The 2008 recovery plan for the northern spotted owl is not likely to help the iconic species recover. In fact, the plan could substantially increase threats to the bird, according to a new study in the journal Conservation Biology.
“The argument used to justify a massive increase in logging under the [spotted owl] recovery program was not based on sound science,” Chad T. Hanson, lead author of the study and a research associate at the University of California at Davis, told the Associated Press.
Hanson is referring specifically to the Bush administration recommendation of eliminating forest reserves throughout more than half of the owl’s range in Washington, Oregon and California. This controversial “thinning” strategy was supposed to reduce growing fuel for wildfires and thereby prevent the destruction of the owl's habitat.
But based on satellite imagery taken between 1984 and 2005, Hanson and his team have found no increased threat of wildfires destroying habitat in the drier regions of old growth forests that the owls call home. The data used to formulate the recovery plan may have produced unreliable results because the information was derived from a smaller swath of forest, over a shorter period of time.
"The existing recovery plan is so clearly based on these incorrect assumptions that you can't just tweak it here and amend it here and fix it," Hanson told the Environment News Service, adding that the occasional intense fire can actually “support peak numbers of wildlife species, including prey species upon which spotted owls depend.”
Not all scientists agree that fires haven’t increased in severity. A study published last year surveyed other images going back to 1972. “If you look at the fire record in the latter half of the 20th century, things start to pick up in the late '80s,” Tom Spies, a researcher with the U.S. Forest Service and co-author on the paper, tells us. “We found a certain amount of fire had taken out a certain amount of old growth.”
The U.S. Fish & Wildlife Service will be reviewing Hanson’s study as they reevaluate the recovery plan. The Obama administration has already announced it wouldn’t defend the strategy. "By July 30 we should know how we are going to proceed," U.S. Fish and Wildlife Service spokeswoman Joan Jewett told AP.
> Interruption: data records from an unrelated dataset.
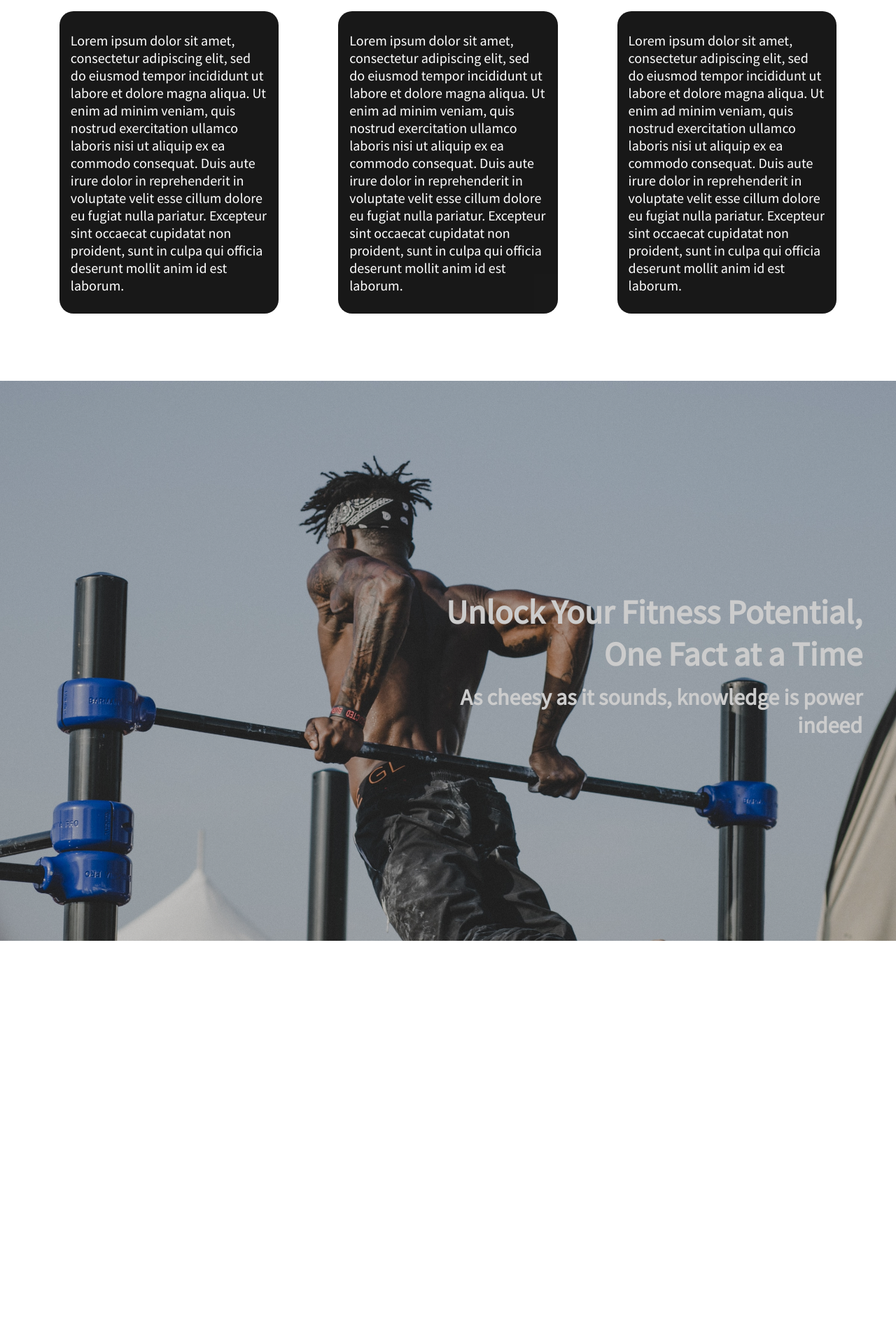
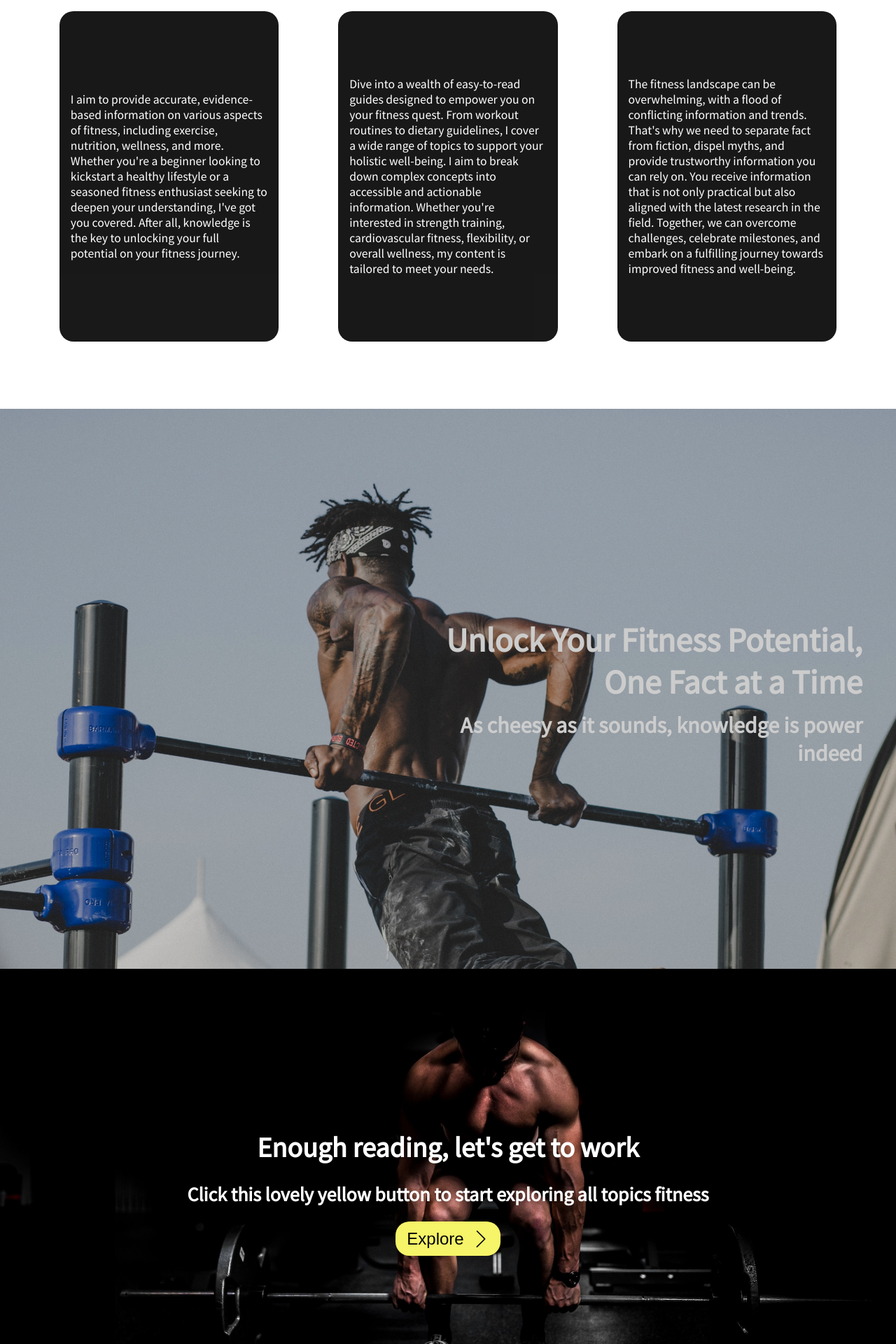
Before and after one commit to pranay-pathania/FitnessInsights, a Next.js app in the folder frontend/: page / in a window 1280 px wide. Shown: the part 880-2800 px from the top of the page at 70% size. Built offline with nearby package versions, Linux system fonts and the light colour scheme; a web font is replaced by a local one.

Commit message:
Completed the closing section of home page
also removed filler text on cards and added new disclaimer section to be filled later

```diff
--- a/frontend/src/pages/index.tsx
+++ b/frontend/src/pages/index.tsx
@@ -1,10 +1,12 @@
 import Head from 'next/head'
 import { homePageData } from '@/utils'
 import styles from '../styles/Home.module.css'
+import Link from 'next/link'
+import { SlArrowRight } from 'react-icons/sl'
 
 const Home: React.FC<{}> = () => {
 
-  const { section_main, section_three_cards, section_auxillary } = homePageData
+  const { section_main, section_three_cards, section_auxillary, section_closing } = homePageData
 
   return (
     <>
@@ -38,7 +40,20 @@ const Home: React.FC<{}> = () => {
         </section>
 
         <section className={styles.section_closing}>
+          <div className={styles.close_heads}>
+            <h1 className={styles.close_h1}>{section_closing.heading}</h1>
+            <h3 className={styles.close_h3}>{section_closing.sub}</h3>
+            <Link href="/explore" className={styles.section_close_button_link}>
+              <button className={styles.section_close_button}>
+                <p className={styles.button_text}>Explore</p>
+                <SlArrowRight />
+              </button>
+            </Link>
+          </div>
+        </section>
 
+        <section className={styles.disclaimer}>
+          <p className={styles.disclaimer_text}></p>
         </section>
 
       </div>
--- a/frontend/src/styles/Home.module.css
+++ b/frontend/src/styles/Home.module.css
@@ -4,12 +4,6 @@
     font-family: 'Source Sans Pro', sans-serif;
     width: 100%;
     /* border: 2px solid red; */
-}
-
-
-.section_closing {
-    height: 75vh;
-    width: 100%;
 }
 
 
@@ -65,7 +59,7 @@
     max-width: 320px;
     background: #000000;
     border-radius: 20px;
-    min-height: 50vh;
+    height: 55vh;
     padding: 1em;
     display: flex;
     align-items: center;
@@ -125,11 +119,66 @@
 
 
 
-
+/* CLOSING SECTION */
 
 
 .section_closing {
-    background: #ffffff;
+    background: url('../../public/Images/Home-closing-bg.jpg');
+    background-size: cover;
+    width: 100%;
+    height: 80vh;
+    display: flex;
+    align-items: center;
+    justify-content: center;
+}
+
+.close_heads {
+    height: 25vh;
+    display: flex;
+    flex-direction: column;
+    align-items: center;
+    justify-content: space-evenly;
+}
+
+
+.close_h1 {
+    text-align: center;
+    font-size: 2.5rem;
+}
+
+.close_h3 {
+    margin-top: 0.5em;
+    text-align: center;
+    font-size: 1.75rem;
+}
+
+.section_close_button_link {
+    text-decoration: none;
+}
+
+.section_close_button {
+    margin-top: 0.5em;
+    border-color: transparent;
+    outline: none;
+    font-size: 1.5rem;
+    display: flex;
+    align-items: center;
+    padding: 0.35em 0.6em;
+    border-radius: 20px;
+    background: #f6f468;
+}
+
+.section_close_button:hover {
+    background: #f8f404;
+    cursor: pointer;
+}
+
+.section_close_button:active {
+    background: #aeac0f;
+}
+
+.button_text {
+    margin-right: 0.5em;
 }
 
 
@@ -141,6 +190,16 @@
     .section_main {
         background: url('../../public/Images/Home-main-bg-mobile.jpg');
         background-size: cover;
+    }
+    .section_closing {
+        background: url('../../public/Images/Home-closing-bg-mobile.jpg');
+        background-size: cover;
+    }
+    .close_h1 {
+        font-size: 2rem;
+    }
+    .close_h3 {
+        font-size: 1.5rem;
     }
 }
 
@@ -166,15 +225,18 @@
 
 /* three cards */
 
-@media screen and (max-width: 1110px) {
+@media screen and (max-width: 1375px) {
     .card_p {
         font-size: 1.1rem;
     }
 }
 
-@media screen and (max-width: 900px) {
+@media screen and (max-width: 1080px) {
     .card {
         width: 27%;
+    }
+    .card_p {
+        font-size: 1.03rem;
     }
 }
 
@@ -188,4 +250,7 @@
         margin-bottom: 1em;
         min-height: 40vh;
     }
+    .card_p {
+        font-size: 1.15rem;
+    }
 }
--- a/frontend/src/utils.ts
+++ b/frontend/src/utils.ts
@@ -9,6 +9,10 @@ interface homePageDataInterface {
     section_auxillary: {
         heading: string,
         sub: string
+    },
+    section_closing: {
+        heading: string,
+        sub: string
     }
 }
 
@@ -18,13 +22,17 @@ export const homePageData: homePageDataInterface = {
         sub: "Because fitness is not as complicated as it's made to seem"
     },
     section_three_cards: [
-        "Lorem ipsum dolor sit amet, consectetur adipiscing elit, sed do eiusmod tempor incididunt ut labore et dolore magna aliqua. Ut enim ad minim veniam, quis nostrud exercitation ullamco laboris nisi ut aliquip ex ea commodo consequat. Duis aute irure dolor in reprehenderit in voluptate velit esse cillum dolore eu fugiat nulla pariatur. Excepteur sint occaecat cupidatat non proident, sunt in culpa qui officia deserunt mollit anim id est laborum.",
-        "Lorem ipsum dolor sit amet, consectetur adipiscing elit, sed do eiusmod tempor incididunt ut labore et dolore magna aliqua. Ut enim ad minim veniam, quis nostrud exercitation ullamco laboris nisi ut aliquip ex ea commodo consequat. Duis aute irure dolor in reprehenderit in voluptate velit esse cillum dolore eu fugiat nulla pariatur. Excepteur sint occaecat cupidatat non proident, sunt in culpa qui officia deserunt mollit anim id est laborum.",
-        "Lorem ipsum dolor sit amet, consectetur adipiscing elit, sed do eiusmod tempor incididunt ut labore et dolore magna aliqua. Ut enim ad minim veniam, quis nostrud exercitation ullamco laboris nisi ut aliquip ex ea commodo consequat. Duis aute irure dolor in reprehenderit in voluptate velit esse cillum dolore eu fugiat nulla pariatur. Excepteur sint occaecat cupidatat non proident, sunt in culpa qui officia deserunt mollit anim id est laborum."
+        "I aim to provide accurate, evidence-based information on various aspects of fitness, including exercise, nutrition, wellness, and more. Whether you're a beginner looking to kickstart a healthy lifestyle or a seasoned fitness enthusiast seeking to deepen your understanding, I've got you covered. After all, knowledge is the key to unlocking your full potential on your fitness journey.",
+        "Dive into a wealth of easy-to-read guides designed to empower you on your fitness quest. From workout routines to dietary guidelines, I cover a wide range of topics to support your holistic well-being. I aim to break down complex concepts into accessible and actionable information. Whether you're interested in strength training, cardiovascular fitness, flexibility, or overall wellness, my content is tailored to meet your needs.",
+        "The fitness landscape can be overwhelming, with a flood of conflicting information and trends. That's why we need to separate fact from fiction, dispel myths, and provide trustworthy information you can rely on. You receive information that is not only practical but also aligned with the latest research in the field. Together, we can overcome challenges, celebrate milestones, and embark on a fulfilling journey towards improved fitness and well-being."
     ],
     section_auxillary: {
         heading: "Unlock Your Fitness Potential, One Fact at a Time",
         sub: "As cheesy as it sounds, knowledge is power indeed"
+    },
+    section_closing: {
+        heading: "Enough reading, let's get to work",
+        sub: "Click this lovely yellow button to start exploring all topics fitness"
     }
 }
 
```
Also changed, not shown: frontend/public/Images/Home-closing-bg-mobile.jpg (added), frontend/public/Images/Home-closing-bg.jpg (added).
Meanwhile, the numbers of spotted owls continue to dwindle in the Pacific Northwest. A study published in Conservation Genetics in June concluded that a 3 to 4 percent annual drop has led to a parallel reduction in genetic diversity, making the threatened species all the more vulnerable. This “genetic bottleneck” now joins human development, logging and competition with the barred owl as its major threats to survival. Whether wildfires should be on that list is still under fire.
Picture of northern spotted owl from USFS Region 5 via Flickr